It was in Göbekli Tepe, present day Turkey, that archaeologists have found compelling evidence of a sort of organised worship some 11,000 years before now. Would this perhaps be the place where, according to the bible, Adam and Eve supposedly lived in the Eden garden – between the Tigris and Euphrates rivers? Maybe!
While some aboriginal Australians believe that life was created by a god who, dancing in a ceremony, dropped a cradle on the planet which later spawned life on earth. And interestingly, they think that life began in the exact place where an asteroid hit the earth some 140 million years ago – the Gosses Bluff crater which is about 22 km in diameter. Does this story make any real sense? Very much if you consider that the seeds of creation were brought to earth from outer space. It is truly fascinating to think that life began from an impact crater rather than by some divine intervention.

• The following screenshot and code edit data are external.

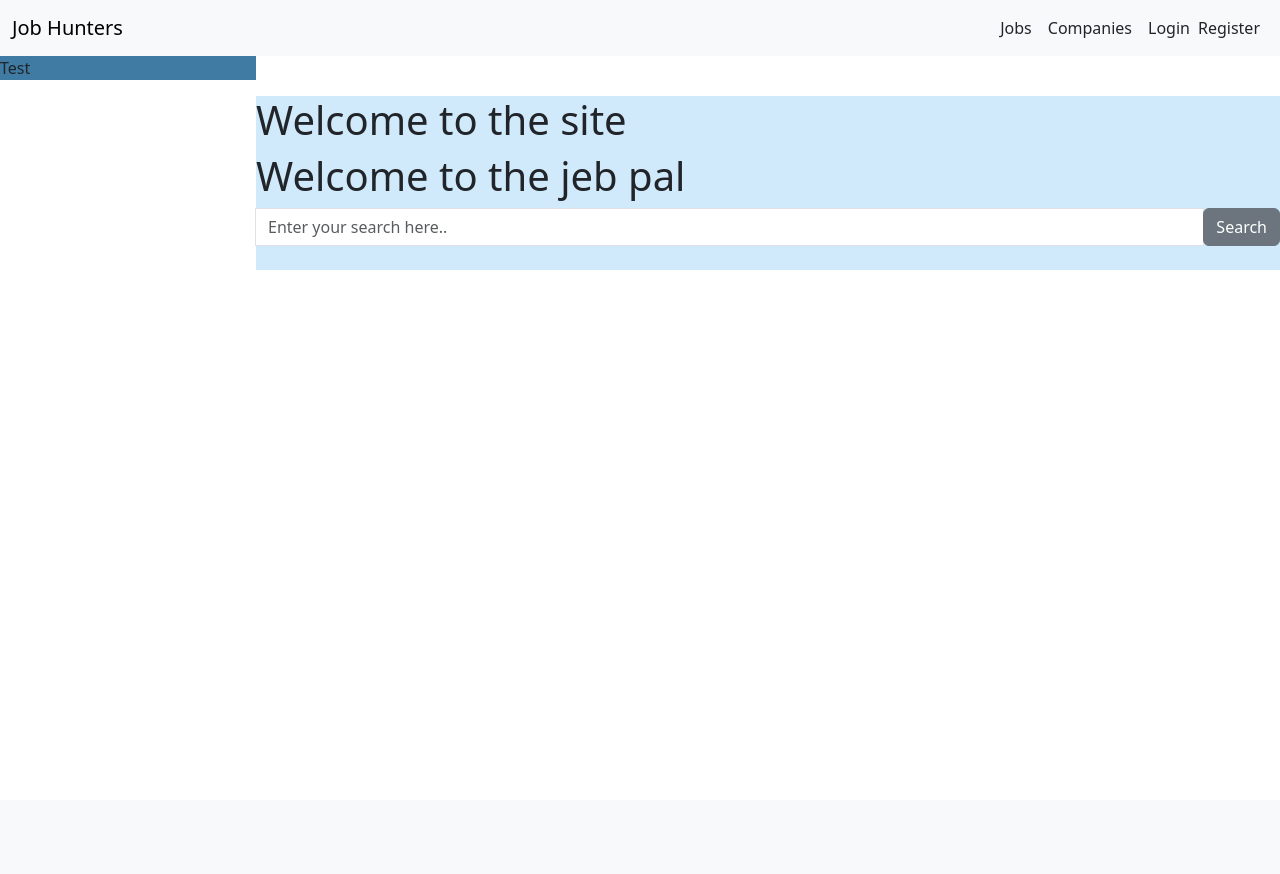
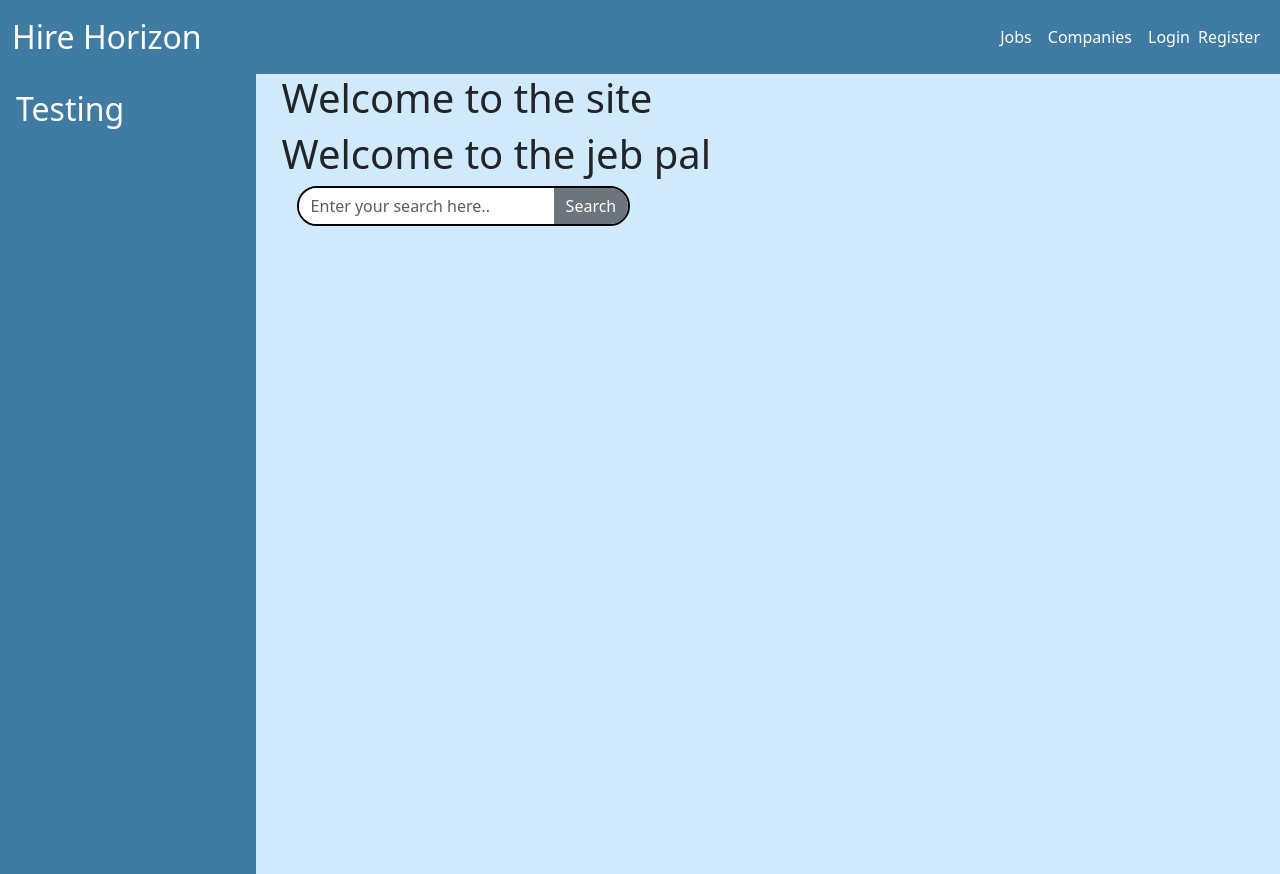
Before and after one commit to BinniBuff/Verklegt_2, a Django app: page / in a window 1280 px wide. Before the commit the page ends 270 px from the top, so only its background shows below. Run offline with Django 5.2, Linux system fonts and the light colour scheme; data that the repository does not hold is empty.

Commit message:
lagaði searchbar

```diff
--- a/JobHunters/static/css/main.css
+++ b/JobHunters/static/css/main.css
@@ -17,16 +17,63 @@
     color: black;
 }
 
+#navigation {
+    background-color: rgb(63, 123, 162);
+}
+
+.navbar-brand {
+    color: white;
+    font-size: xx-large;
+}
+
+.wrapper {
+    display: flex;
+    width: 100%;
+    height: 100%;
+}
+
 .sidebar {
     background-color: rgb(63, 123, 162);
     position: sticky;
+    top: 0;
     width: 20%;
-    height: 100%;
+    height: 100vh;
 }
 
 .container {
     width: 80%;
-    height: 100%;
-    margin-left: 20%;
-    padding: 0;
+    padding-left: 2vw;
+    overflow: auto;
 }
+
+.input-group {
+    width: 100%;
+    margin: 0;
+    padding: 0 15px;
+}
+
+.selector-filter {
+    padding: 1rem;
+    color: white;
+}
+
+#search-box {
+    border-radius: unset;
+    margin: unset;
+    border: unset;
+}
+
+#search-btn {
+    border-radius: unset;
+    border: unset;
+}
+
+.d-flex {
+    border: solid black 2px;
+    border-radius: 20px;
+    overflow: hidden;
+}
+
+.navbar-nav {
+    color: white;
+}
--- a/JobHunters/templates/base.html
+++ b/JobHunters/templates/base.html
@@ -12,7 +12,8 @@
     {% include 'navigation.html' %}
     <div class="wrapper">
         <div class="sidebar">
-            {% include 'sidebar.html' %}
+            {% block sidebar %}
+            {% endblock %}
         </div>
         <div class="container" id="main_base">
             <h1>Welcome to the site</h1>
--- a/JobHunters/templates/job/index.html
+++ b/JobHunters/templates/job/index.html
@@ -1,11 +1,16 @@
 {% extends 'base.html' %}
+{% block sidebar %}
+    <div class="selector-filter">
+        <h2>Testing</h2>
+    </div>
+{% endblock %}
 {% block content %}
 <h1 class="welcome">Welcome to the jeb pal</h1>
-<div class="input-group">
-    <label for="search-box"></label><input type="search" class="form-control" id="search-box" placeholder="Enter your search here.." />
-    <div class="input-group-btm">
-        <button type="button" id="search-btn" class="btn btn-secondary">Search</button>
-    </div>
+<div class="input-group mb-3">
+    <form class="d-flex" method="get" action="{% url 'job-index' %}">
+        <input type="search" class="form-control" name="search_filter" id="search-box" placeholder="Enter your search here.." aria-label="Job Search">
+        <button type="submit" id="search-btn" class="btn btn-secondary">Search</button>
+    </form>
 </div>
 <br/>
 <div class="row justify-content-center">
--- a/JobHunters/templates/navigation.html
+++ b/JobHunters/templates/navigation.html
@@ -1,6 +1,6 @@
-<nav class="navbar navbar-expand-lg bg-body-tertiary">
+<nav class="navbar navbar-expand-lg" id="navigation">
   <div class="container-fluid">
-    <a class="navbar-brand" href="/">Job Hunters</a>
+    <a class="navbar-brand" href="/">Hire Horizon</a>
     <button class="navbar-toggler" type="button" data-bs-toggle="collapse" data-bs-target="#navbarSupportedContent" aria-controls="navbarSupportedContent" aria-expanded="false" aria-label="Toggle navigation">
       <span class="navbar-toggler-icon"></span>
     </button>
--- a/JobHunters/templates/sidebar.html
+++ /dev/null
@@ -1,3 +0,0 @@
-<div class="selector-filter">
-    <p>Test</p>
-</div>
```
Also changed, not shown: JobHunters/templates/job/single_job.html (+13 -2 lines).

The Universe, however, might have taken a different course than what the legends say. Did God create the Universe? What was it like before he did so? If the Big Bang is proved right, what did the Universe look like before the explosion? There are many unanswered questions to which religion provides answers effortlessly. Some scientists do believe that God is within and without the Universe. He created it and he will eventually destroy it when he seems it fit to do so. And for some, God does not exist outside space and time; God is space and time and creation is not a one-time event but rather an ongoing phenomenon that never ends.
With the ever-widening schism between religion and science, the story of creation binds the two factions in a subtle manner. After all, the question still remain unanswered!